Famed architect, visionary Paolo Soleri dies at 93

BBNphoto/Heidi Dahms Foster<br>Paolo Soleri has been a familiar sight through the years at Arcosanti's Italian Night, serving pasta from a wheelbarrow. Here, he serves Arizona Highway 69 Chamber President Ben Satran, right, as two helpers look on in 2011.

BBNphoto/Heidi Dahms Foster<br>Paolo Soleri has been a familiar sight through the years at Arcosanti's Italian Night, serving pasta from a wheelbarrow. Here, he serves Arizona Highway 69 Chamber President Ben Satran, right, as two helpers look on in 2011.

Paolo Soleri, world-renowned architect, builder, artist, writer and visionary, died Tuesday at age 93.

Soleri, born June 21, 1919, on the summer solstice, leaves behind two daughters, Kristine Soleri Timm and Daniela Soleri, both of California, and two grandchildren. His wife, Colly, preceded him in death in 1982.

Soleri founded the not-for-profit Cosanti Foundation in 1965 with his late wife to research and experiment with mixing ecologically sound principles with city dwelling - a type of architecture he called Arcology. He started his urban project, Arcosanti, 65 miles north of Phoenix near Cordes Junction, in 1970.

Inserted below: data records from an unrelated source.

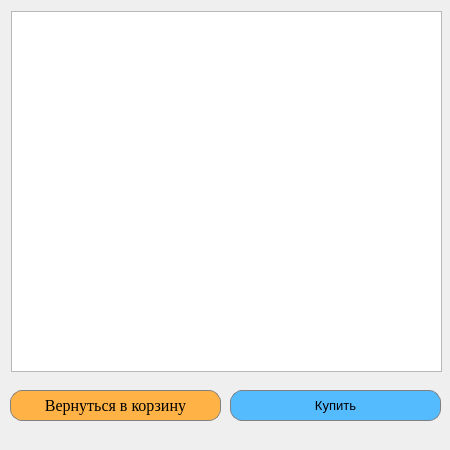
Before: the Qt Designer form BucketWindow.ui in wyborn666/project_pp, drawn with Qt 5.
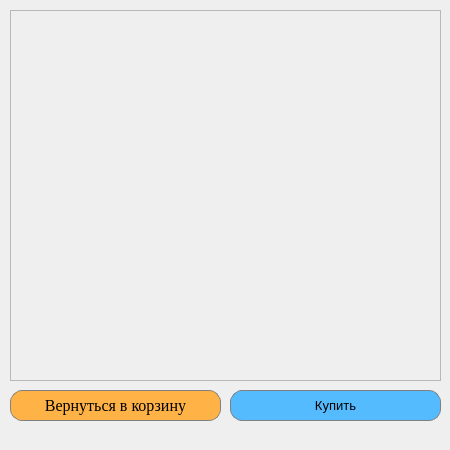
After: the same form once the commit is applied.

What changed in the file:
```diff
--- a/BucketWindow.ui
+++ b/BucketWindow.ui
@@ -14,27 +14,6 @@
    <string>MainWindow</string>
   </property>
   <widget class="QWidget" name="centralwidget">
-   <widget class="QPlainTextEdit" name="bill_plainTextEdit">
-    <property name="geometry">
-     <rect>
-      <x>11</x>
-      <y>11</y>
-      <width>431</width>
-      <height>361</height>
-     </rect>
-    </property>
-    <property name="font">
-     <font>
-      <pointsize>14</pointsize>
-     </font>
-    </property>
-    <property name="readOnly">
-     <bool>true</bool>
-    </property>
-    <property name="plainText">
-     <string/>
-    </property>
-   </widget>
    <widget class="QPushButton" name="return_pushButton">
     <property name="geometry">
      <rect>
@@ -102,6 +81,29 @@
      <string>Купить</string>
     </property>
    </widget>
+   <widget class="QScrollArea" name="scrollArea">
+    <property name="geometry">
+     <rect>
+      <x>10</x>
+      <y>10</y>
+      <width>431</width>
+      <height>371</height>
+     </rect>
+    </property>
+    <property name="widgetResizable">
+     <bool>true</bool>
+    </property>
+    <widget class="QWidget" name="scrollAreaWidgetContents">
+     <property name="geometry">
+      <rect>
+       <x>0</x>
+       <y>0</y>
+       <width>429</width>
+       <height>369</height>
+      </rect>
+     </property>
+    </widget>
+   </widget>
   </widget>
  </widget>
  <resources/>
```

It continues to evolve with the help of students who participate in workshops encompassing design, construction and upkeep of the place. Currently, an extensive "greenhouse apron" is under construction on the property. More than 50,000 architecture enthusiasts visit the site each year.

The recipient of three honorary doctorates and author of six books, Soleri earned many awards, including gold medals from the American Institute of Architects, the Union of International Architects, the Venice Biennale; the silver medal of the Academie d' Architecture in Paris; Honorary Fellow, Royal Institute of British Architects; the Leone d'oro at the Mostra di Architettura di Venezia (Venice Architecture Biennale) for his lifelong achievement in 2000; and the National Design Award from the Cooper-Hewitt/Smithsonian Museum.

Over the years, Soleri's architectural commissions have included the Dome House in Cave Creek; the Artistica Ceramica Solimene ceramics factory in Vietri, Italy; the Indian Arts Cultural Center/Theatre in Santa Fe; the Glendale Community College Theater; the University of Arizona College of Medicine chapel; the Scottsdale Pedestrian Bridge and Plaza; and his latest bas-relief murals part of the new I-17 Arcosanti/Cordes Junction traffic interchange.

Soleri continued questioning and creating until his death. The theme of his last project, a series of collages entitled "Then and Now," combined his own signature forms with illustrations of life from antiquity.

A private burial will take place at Arcosanti where Soleri's body will be placed beside his wife, Colly. A public memorial service to celebrate the life of Paolo Soleri will take place at Arcosanti later this year.